• [What needs to be done] Images do not belong in the copy; retype the rest of the entries below exactly.
=== Begin Enclosure ===
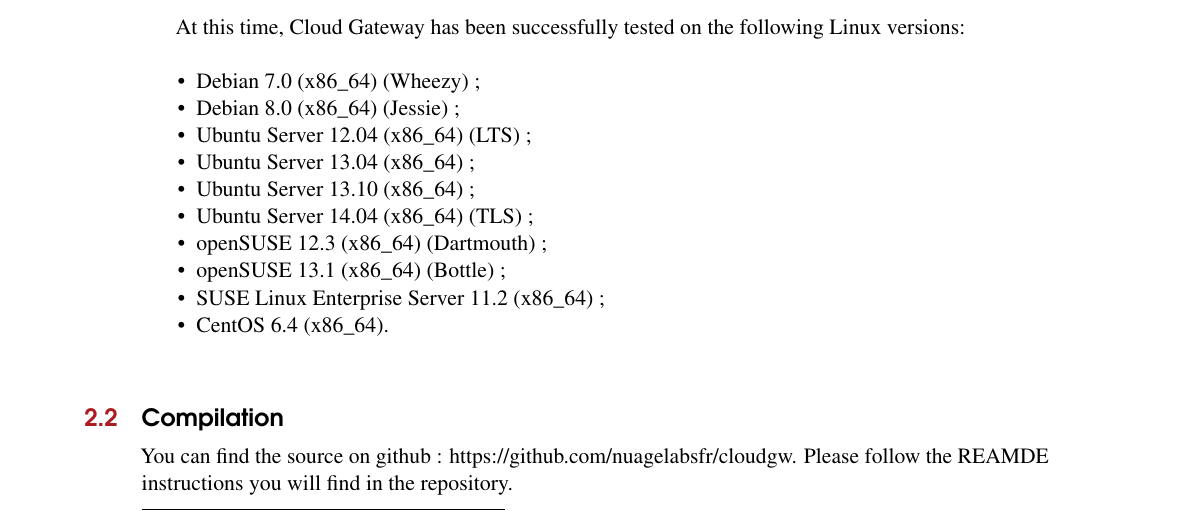
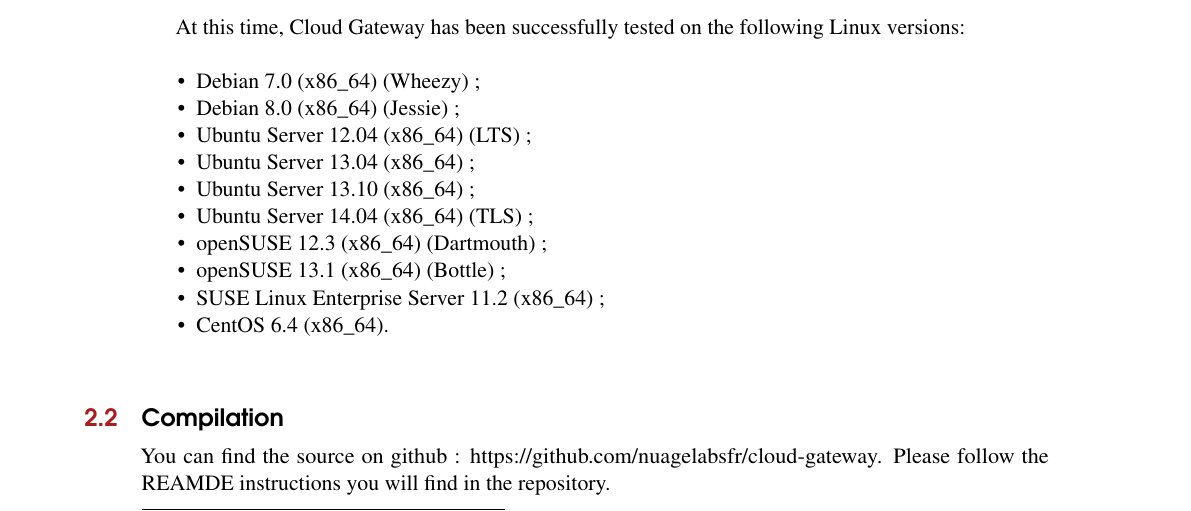
Before and after one commit to nuagelabsfr/cloud-gateway, a LaTeX book (docs/ReferenceManual/manual.tex): part of page 9 of 46, cut so that both start at the same text. Compiled offline with pdfLaTeX.

Commit message:
doc: Fix public repository URL

```diff
--- a/docs/ReferenceManual/manual.tex
+++ b/docs/ReferenceManual/manual.tex
@@ -292,7 +292,7 @@
 \section{Compilation}
 \label{sec:compilation}
 
-You can find the source on github : https://github.com/nuagelabsfr/cloudgw. Please follow the REAMDE instructions you will find in the repository.
+You can find the source on github : https://github.com/nuagelabsfr/cloud-gateway. Please follow the REAMDE instructions you will find in the repository.
 
 \section{Cloud Gateway User}
 \label{sec:cloud-gateway-user}
```
Also changed, not shown: README.md.
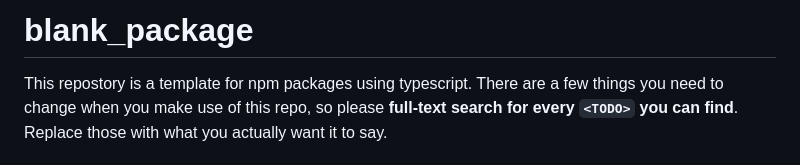
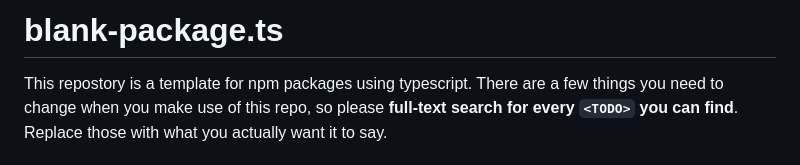
Before and after one commit to aneshodza/blank-package.ts, a Markdown page: README.md, the part around the change. Drawn GitHub-style.

Commit message:
Fix package name in readme

```diff
--- a/README.md
+++ b/README.md
@@ -1,4 +1,4 @@
-# blank_package
+# blank-package.ts
 This repostory is a template for npm packages using typescript.
 There are a few things you need to change when you make use of this repo, so please **full-text search for every `<TODO>` you can find**. Replace those with what you actually want it to say.
 
```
=== End Enclosure ===
• [Exercise solution]
Before and after one commit to nuagelabsfr/cloud-gateway, a LaTeX book (docs/ReferenceManual/manual.tex): part of page 9 of 46, cut so that both start at the same text. Compiled offline with pdfLaTeX.

Commit message:
doc: Fix public repository URL

```diff
--- a/docs/ReferenceManual/manual.tex
+++ b/docs/ReferenceManual/manual.tex
@@ -292,7 +292,7 @@
 \section{Compilation}
 \label{sec:compilation}
 
-You can find the source on github : https://github.com/nuagelabsfr/cloudgw. Please follow the REAMDE instructions you will find in the repository.
+You can find the source on github : https://github.com/nuagelabsfr/cloud-gateway. Please follow the REAMDE instructions you will find in the repository.
 
 \section{Cloud Gateway User}
 \label{sec:cloud-gateway-user}
```
Also changed, not shown: README.md.
Before and after one commit to aneshodza/blank-package.ts, a Markdown page: README.md, the part around the change. Drawn GitHub-style.

Commit message:
Fix package name in readme

```diff
--- a/README.md
+++ b/README.md
@@ -1,4 +1,4 @@
-# blank_package
+# blank-package.ts
 This repostory is a template for npm packages using typescript.
 There are a few things you need to change when you make use of this repo, so please **full-text search for every `<TODO>` you can find**. Replace those with what you actually want it to say.
 
```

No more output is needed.